** Material for this task **
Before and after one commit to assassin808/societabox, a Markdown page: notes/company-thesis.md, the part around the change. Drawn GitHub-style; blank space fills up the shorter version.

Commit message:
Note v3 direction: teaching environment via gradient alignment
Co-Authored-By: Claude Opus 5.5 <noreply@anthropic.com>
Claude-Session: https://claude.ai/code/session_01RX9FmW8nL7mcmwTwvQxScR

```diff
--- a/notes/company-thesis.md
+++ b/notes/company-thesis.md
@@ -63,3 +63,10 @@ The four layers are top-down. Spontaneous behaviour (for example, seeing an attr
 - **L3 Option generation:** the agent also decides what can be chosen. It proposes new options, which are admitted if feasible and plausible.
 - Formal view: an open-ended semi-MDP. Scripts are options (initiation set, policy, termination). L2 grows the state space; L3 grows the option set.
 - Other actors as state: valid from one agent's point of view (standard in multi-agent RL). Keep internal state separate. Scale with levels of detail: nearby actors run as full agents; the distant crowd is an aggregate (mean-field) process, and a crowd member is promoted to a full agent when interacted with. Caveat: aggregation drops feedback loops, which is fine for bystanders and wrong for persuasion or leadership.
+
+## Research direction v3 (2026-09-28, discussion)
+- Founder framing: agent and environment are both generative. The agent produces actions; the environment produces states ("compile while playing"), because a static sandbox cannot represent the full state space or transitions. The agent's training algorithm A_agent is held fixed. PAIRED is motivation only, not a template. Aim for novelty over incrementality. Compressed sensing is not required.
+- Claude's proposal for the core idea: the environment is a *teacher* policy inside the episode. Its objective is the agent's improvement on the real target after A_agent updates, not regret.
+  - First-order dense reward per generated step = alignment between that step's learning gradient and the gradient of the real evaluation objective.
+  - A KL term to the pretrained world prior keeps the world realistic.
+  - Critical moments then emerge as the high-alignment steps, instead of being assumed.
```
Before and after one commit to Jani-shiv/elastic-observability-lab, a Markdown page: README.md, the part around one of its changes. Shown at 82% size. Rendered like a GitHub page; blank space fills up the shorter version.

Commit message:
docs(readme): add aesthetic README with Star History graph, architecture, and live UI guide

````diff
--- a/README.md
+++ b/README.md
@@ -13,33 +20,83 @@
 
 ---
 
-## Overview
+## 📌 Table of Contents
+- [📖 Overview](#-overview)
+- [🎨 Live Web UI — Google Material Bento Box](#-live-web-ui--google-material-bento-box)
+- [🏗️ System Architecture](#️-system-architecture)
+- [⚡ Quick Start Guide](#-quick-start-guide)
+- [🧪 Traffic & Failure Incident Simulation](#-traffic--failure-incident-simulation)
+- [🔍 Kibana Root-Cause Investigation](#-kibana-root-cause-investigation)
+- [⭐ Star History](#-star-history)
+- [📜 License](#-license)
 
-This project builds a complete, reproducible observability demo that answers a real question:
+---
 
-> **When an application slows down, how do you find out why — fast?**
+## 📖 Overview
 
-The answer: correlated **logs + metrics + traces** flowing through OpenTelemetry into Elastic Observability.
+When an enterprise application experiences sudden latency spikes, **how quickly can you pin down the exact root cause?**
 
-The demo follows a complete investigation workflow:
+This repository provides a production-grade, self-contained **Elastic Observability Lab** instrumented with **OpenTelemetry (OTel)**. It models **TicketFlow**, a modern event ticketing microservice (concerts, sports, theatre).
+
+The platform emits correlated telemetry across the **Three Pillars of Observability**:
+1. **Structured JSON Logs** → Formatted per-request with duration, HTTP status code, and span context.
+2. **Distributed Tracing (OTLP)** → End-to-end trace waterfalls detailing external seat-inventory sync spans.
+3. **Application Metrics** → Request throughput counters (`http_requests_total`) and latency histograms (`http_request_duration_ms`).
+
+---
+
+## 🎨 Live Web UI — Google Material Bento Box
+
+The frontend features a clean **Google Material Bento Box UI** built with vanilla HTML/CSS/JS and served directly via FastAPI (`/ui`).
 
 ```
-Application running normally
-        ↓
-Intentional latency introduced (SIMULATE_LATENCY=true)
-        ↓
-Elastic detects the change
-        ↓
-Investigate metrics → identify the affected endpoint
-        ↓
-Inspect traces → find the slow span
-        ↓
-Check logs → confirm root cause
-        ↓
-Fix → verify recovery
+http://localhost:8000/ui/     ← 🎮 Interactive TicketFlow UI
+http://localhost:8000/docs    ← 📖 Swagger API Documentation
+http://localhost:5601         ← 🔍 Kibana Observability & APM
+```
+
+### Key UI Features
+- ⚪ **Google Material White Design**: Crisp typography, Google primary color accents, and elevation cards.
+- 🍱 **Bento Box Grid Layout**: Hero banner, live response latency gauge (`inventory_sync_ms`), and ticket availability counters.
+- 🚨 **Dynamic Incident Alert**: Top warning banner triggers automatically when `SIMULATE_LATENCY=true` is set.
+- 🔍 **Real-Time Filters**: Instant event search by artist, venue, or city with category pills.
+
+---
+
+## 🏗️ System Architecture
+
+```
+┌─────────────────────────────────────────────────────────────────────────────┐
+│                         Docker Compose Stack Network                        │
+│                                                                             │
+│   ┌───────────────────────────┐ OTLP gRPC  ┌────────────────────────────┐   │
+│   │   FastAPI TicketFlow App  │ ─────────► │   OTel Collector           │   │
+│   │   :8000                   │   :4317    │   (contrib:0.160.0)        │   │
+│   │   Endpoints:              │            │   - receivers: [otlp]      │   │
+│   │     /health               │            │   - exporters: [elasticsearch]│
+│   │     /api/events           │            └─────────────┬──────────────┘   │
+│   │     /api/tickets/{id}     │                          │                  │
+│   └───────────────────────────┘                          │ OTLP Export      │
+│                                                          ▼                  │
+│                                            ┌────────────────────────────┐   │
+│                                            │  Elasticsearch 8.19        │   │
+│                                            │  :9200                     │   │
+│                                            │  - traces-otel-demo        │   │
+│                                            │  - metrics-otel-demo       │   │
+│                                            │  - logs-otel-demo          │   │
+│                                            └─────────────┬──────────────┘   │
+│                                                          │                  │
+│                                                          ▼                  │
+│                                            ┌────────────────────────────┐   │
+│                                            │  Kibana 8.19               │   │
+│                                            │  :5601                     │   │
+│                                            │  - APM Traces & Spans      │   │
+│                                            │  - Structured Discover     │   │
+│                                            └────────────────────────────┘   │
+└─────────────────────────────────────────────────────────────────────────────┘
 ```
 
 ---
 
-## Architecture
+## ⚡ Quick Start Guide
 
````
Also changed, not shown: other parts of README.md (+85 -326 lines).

** Problem statement **
Copy from the entries only those lines that hold the word "with".

** Written response **
 - Other actors as state: valid from one agent's point of view (standard in multi-agent RL). Keep internal state separate. Scale with levels of detail: nearby actors run as full agents; the distant crowd is an aggregate (mean-field) process, and a crowd member is promoted to a full agent when interacted with. Caveat: aggregation drops feedback loops, which is fine for bystanders and wrong for persuasion or leadership.
docs(readme): add aesthetic README with Star History graph, architecture, and live UI guide
+This repository provides a production-grade, self-contained **Elastic Observability Lab** instrumented with **OpenTelemetry (OTel)**. It models **TicketFlow**, a modern event ticketing microservice (concerts, sports, theatre).
+1. **Structured JSON Logs** → Formatted per-request with duration, HTTP status code, and span context.
+The frontend features a clean **Google Material Bento Box UI** built with vanilla HTML/CSS/JS and served directly via FastAPI (`/ui`).
+- 🔍 **Real-Time Filters**: Instant event search by artist, venue, or city with category pills.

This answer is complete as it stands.